→ **PROBLEM REQUIREMENTS**
Give only the number of lines below that contain the word "expiração".

→ **SOURCE MATERIAL**
________________
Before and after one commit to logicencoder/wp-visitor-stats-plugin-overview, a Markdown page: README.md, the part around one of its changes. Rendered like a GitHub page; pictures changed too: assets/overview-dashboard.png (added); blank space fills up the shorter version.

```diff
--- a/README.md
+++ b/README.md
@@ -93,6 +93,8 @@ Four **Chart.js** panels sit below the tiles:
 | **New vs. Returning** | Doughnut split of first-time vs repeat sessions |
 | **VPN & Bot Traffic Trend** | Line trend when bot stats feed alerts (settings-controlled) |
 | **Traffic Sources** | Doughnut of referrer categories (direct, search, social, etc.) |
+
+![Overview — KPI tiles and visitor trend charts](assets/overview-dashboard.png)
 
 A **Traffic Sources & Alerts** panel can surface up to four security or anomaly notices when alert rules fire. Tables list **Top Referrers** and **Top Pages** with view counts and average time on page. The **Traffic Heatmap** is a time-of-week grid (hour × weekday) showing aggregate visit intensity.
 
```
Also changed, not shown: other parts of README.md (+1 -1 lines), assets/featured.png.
________________
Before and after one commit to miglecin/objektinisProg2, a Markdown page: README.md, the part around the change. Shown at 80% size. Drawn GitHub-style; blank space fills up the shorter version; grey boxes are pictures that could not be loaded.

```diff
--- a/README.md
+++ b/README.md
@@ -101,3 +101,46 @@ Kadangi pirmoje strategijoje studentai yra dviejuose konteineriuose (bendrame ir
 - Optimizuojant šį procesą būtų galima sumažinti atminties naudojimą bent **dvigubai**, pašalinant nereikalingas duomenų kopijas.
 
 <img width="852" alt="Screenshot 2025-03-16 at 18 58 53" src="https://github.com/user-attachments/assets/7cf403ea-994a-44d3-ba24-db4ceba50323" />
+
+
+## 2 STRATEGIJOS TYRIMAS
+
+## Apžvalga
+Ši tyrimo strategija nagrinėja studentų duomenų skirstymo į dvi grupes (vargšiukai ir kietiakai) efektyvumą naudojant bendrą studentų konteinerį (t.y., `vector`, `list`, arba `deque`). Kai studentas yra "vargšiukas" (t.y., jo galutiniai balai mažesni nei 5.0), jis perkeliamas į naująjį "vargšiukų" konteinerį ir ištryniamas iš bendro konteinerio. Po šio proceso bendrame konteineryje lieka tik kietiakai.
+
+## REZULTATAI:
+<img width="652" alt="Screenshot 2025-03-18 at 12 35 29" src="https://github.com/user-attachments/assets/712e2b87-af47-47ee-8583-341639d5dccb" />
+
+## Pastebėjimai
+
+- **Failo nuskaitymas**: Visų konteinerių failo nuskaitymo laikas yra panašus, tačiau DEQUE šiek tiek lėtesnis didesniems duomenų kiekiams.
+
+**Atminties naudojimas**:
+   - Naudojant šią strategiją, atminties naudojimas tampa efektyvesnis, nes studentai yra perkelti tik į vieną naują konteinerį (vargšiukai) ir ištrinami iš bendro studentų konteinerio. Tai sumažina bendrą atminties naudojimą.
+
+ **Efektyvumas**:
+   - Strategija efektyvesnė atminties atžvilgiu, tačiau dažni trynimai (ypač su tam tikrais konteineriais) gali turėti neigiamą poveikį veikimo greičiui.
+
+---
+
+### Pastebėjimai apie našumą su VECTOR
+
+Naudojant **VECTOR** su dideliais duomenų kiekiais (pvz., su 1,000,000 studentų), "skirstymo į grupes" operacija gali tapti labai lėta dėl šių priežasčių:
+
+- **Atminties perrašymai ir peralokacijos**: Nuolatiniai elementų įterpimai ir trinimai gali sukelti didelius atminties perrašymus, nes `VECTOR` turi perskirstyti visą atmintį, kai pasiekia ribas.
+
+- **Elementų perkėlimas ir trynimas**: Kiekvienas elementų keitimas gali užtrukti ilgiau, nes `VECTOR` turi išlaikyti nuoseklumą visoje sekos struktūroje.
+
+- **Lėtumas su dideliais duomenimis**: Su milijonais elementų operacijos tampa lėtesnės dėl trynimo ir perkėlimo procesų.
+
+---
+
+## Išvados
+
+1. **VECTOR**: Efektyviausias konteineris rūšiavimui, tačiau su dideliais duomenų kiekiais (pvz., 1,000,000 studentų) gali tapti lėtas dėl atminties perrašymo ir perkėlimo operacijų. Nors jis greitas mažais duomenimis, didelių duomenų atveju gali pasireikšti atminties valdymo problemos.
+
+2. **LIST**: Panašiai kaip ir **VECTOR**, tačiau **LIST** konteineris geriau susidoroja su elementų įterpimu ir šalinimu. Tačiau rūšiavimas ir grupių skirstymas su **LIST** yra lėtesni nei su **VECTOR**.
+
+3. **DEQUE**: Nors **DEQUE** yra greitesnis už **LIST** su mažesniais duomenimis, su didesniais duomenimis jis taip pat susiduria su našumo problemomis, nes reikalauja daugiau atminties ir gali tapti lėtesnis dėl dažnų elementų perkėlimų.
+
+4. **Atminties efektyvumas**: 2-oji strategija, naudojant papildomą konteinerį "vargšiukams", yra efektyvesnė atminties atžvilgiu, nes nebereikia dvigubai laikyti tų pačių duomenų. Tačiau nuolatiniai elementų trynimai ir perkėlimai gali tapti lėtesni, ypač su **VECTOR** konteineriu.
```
________________
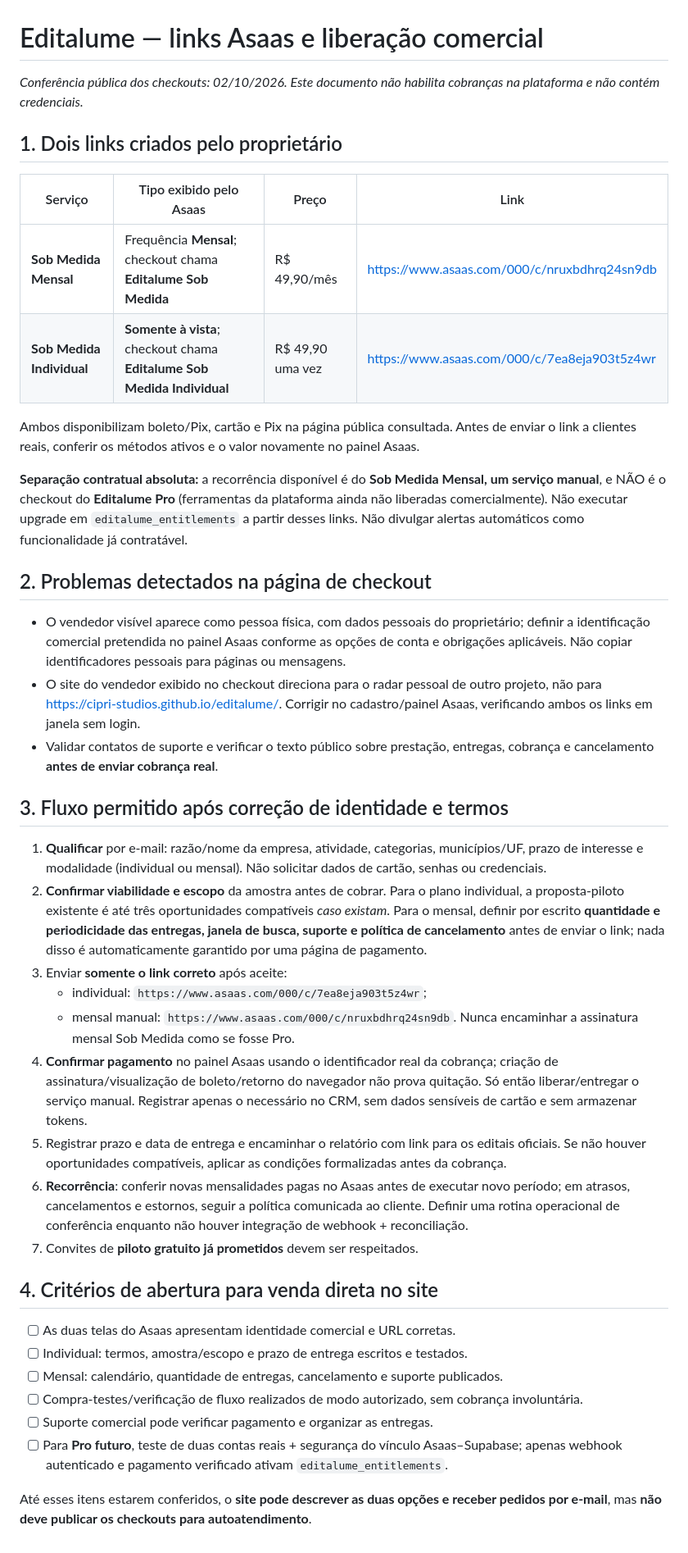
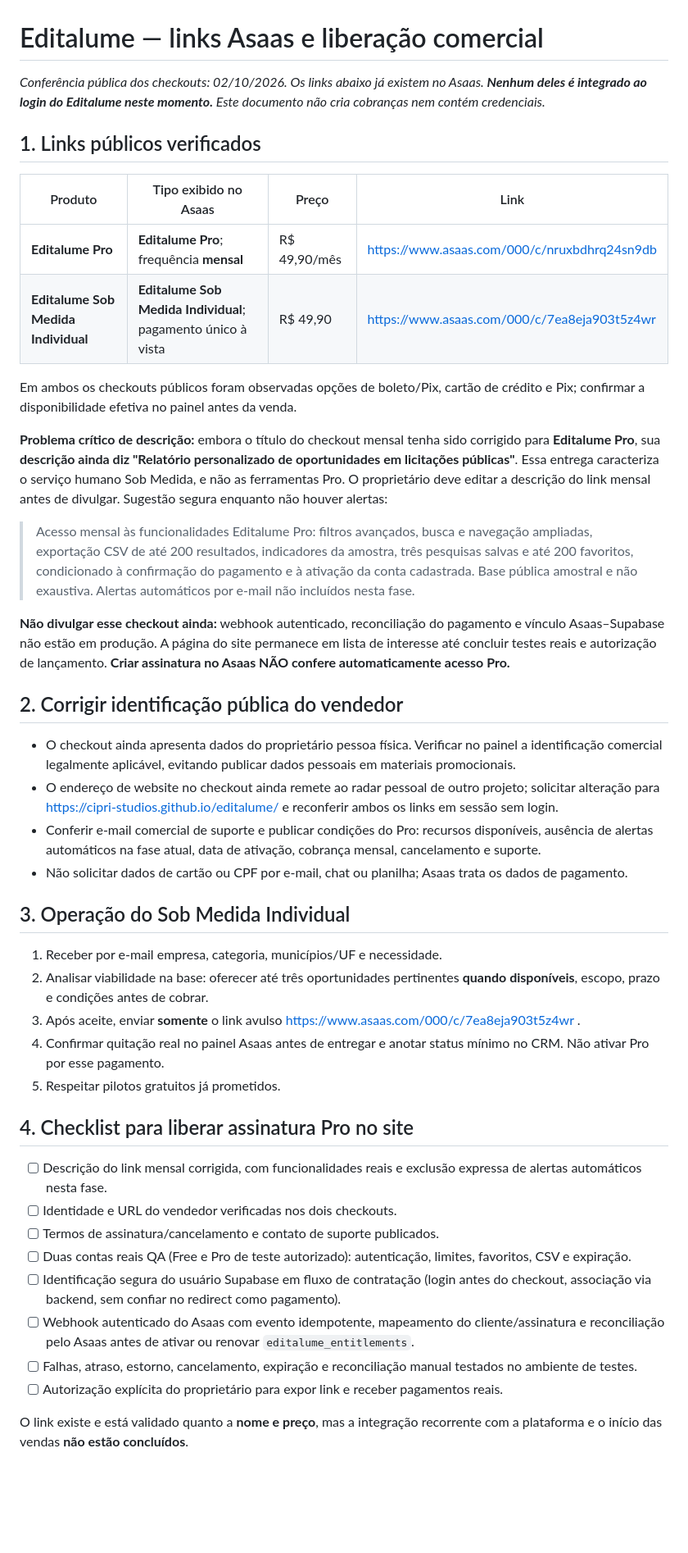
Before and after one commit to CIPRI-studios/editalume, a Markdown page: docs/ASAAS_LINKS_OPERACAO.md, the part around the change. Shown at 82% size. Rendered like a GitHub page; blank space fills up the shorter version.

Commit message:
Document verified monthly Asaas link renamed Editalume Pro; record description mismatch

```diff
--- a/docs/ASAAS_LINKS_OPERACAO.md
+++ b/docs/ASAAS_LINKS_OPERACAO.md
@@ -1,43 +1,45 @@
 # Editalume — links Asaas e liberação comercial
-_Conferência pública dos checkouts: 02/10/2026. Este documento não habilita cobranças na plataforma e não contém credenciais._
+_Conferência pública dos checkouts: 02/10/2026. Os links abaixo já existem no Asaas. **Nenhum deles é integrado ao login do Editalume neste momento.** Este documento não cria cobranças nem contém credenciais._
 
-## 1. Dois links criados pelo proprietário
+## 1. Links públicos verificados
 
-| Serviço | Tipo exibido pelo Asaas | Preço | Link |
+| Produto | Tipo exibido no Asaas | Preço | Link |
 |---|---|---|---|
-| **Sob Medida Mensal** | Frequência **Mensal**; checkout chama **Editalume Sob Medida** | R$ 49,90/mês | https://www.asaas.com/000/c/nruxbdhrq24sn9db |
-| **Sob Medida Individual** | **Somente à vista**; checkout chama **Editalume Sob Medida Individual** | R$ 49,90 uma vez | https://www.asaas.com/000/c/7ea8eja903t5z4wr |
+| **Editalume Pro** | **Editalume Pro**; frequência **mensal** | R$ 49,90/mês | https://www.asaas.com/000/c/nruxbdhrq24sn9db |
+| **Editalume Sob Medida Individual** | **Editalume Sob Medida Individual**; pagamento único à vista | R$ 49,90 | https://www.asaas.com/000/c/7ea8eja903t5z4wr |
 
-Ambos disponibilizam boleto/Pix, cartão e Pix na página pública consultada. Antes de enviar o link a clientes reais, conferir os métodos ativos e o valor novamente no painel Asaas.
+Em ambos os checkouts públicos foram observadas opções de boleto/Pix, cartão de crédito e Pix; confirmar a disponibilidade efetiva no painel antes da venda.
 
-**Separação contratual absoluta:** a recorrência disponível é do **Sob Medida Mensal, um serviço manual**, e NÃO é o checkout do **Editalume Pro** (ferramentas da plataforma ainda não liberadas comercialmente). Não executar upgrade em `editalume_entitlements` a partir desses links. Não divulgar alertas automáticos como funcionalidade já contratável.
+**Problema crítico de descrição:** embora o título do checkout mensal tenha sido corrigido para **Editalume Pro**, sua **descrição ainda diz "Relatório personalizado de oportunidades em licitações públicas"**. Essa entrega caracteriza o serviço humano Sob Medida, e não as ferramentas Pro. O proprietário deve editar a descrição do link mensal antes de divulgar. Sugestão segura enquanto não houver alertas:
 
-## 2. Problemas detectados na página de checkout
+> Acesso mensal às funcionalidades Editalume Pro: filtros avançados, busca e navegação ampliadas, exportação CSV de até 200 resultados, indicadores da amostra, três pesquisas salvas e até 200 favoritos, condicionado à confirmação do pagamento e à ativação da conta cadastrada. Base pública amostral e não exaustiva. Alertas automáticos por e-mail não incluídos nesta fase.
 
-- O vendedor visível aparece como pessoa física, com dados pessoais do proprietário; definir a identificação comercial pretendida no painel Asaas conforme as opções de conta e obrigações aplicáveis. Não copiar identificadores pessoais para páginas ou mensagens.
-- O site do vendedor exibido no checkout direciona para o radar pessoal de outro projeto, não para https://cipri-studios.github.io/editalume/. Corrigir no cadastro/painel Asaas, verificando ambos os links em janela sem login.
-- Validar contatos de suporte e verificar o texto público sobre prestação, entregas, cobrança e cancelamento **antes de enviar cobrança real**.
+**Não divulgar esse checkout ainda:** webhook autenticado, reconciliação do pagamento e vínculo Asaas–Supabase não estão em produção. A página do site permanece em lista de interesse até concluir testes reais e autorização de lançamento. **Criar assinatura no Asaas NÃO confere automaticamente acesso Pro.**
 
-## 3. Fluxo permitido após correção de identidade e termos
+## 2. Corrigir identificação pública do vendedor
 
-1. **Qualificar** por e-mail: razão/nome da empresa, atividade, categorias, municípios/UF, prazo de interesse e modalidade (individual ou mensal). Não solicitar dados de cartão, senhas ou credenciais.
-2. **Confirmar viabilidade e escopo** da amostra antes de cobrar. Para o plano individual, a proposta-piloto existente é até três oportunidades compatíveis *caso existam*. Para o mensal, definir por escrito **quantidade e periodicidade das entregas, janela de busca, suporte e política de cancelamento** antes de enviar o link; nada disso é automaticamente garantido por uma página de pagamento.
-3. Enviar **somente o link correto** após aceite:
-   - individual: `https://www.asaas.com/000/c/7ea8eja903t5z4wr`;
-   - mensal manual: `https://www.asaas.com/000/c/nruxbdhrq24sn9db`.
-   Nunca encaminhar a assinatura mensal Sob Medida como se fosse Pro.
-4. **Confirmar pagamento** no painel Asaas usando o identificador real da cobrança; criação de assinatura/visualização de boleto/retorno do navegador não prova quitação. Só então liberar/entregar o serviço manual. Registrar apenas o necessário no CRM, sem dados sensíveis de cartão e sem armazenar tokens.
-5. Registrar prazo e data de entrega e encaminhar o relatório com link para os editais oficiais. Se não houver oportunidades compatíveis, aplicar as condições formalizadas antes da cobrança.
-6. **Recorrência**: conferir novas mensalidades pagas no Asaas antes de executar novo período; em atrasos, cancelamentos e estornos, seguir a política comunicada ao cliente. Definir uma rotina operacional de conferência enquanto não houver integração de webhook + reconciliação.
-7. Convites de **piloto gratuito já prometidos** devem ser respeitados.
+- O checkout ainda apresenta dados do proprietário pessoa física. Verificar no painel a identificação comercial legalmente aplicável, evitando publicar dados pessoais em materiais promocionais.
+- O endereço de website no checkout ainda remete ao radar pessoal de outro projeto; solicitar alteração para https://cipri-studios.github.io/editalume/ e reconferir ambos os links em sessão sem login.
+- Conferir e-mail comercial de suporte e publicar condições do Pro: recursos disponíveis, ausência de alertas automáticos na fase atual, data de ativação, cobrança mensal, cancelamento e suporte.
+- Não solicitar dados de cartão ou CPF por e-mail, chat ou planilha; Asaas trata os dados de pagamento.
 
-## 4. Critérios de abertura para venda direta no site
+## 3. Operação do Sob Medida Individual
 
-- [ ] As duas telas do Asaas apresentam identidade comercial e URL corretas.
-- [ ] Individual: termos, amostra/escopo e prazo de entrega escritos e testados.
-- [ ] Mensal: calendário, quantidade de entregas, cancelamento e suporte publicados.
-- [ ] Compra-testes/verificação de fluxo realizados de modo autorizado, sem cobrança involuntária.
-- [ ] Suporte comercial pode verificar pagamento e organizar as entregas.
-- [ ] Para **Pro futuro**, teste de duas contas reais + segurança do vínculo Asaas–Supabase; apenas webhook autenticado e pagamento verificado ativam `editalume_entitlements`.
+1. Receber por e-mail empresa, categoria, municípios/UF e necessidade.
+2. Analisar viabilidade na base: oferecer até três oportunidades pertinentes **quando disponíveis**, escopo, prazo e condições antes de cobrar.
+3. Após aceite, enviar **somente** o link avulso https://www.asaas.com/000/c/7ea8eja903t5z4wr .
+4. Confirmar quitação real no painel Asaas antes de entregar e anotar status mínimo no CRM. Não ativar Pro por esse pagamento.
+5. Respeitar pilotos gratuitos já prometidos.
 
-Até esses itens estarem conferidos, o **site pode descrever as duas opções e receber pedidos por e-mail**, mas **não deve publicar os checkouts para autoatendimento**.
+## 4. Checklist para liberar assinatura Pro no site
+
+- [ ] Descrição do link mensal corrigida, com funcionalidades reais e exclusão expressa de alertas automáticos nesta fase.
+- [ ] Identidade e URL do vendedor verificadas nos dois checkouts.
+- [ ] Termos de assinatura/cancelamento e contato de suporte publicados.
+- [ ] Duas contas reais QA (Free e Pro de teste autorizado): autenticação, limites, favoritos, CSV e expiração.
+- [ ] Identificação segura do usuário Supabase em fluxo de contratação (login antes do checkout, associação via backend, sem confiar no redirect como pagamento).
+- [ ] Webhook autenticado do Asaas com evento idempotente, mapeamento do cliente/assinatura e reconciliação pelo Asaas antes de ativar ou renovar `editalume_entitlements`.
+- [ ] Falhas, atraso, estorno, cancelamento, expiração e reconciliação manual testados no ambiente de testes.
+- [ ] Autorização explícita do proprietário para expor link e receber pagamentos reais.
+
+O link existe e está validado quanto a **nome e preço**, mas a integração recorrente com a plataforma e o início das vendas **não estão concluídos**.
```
________________
→ **TASK RESULT**
2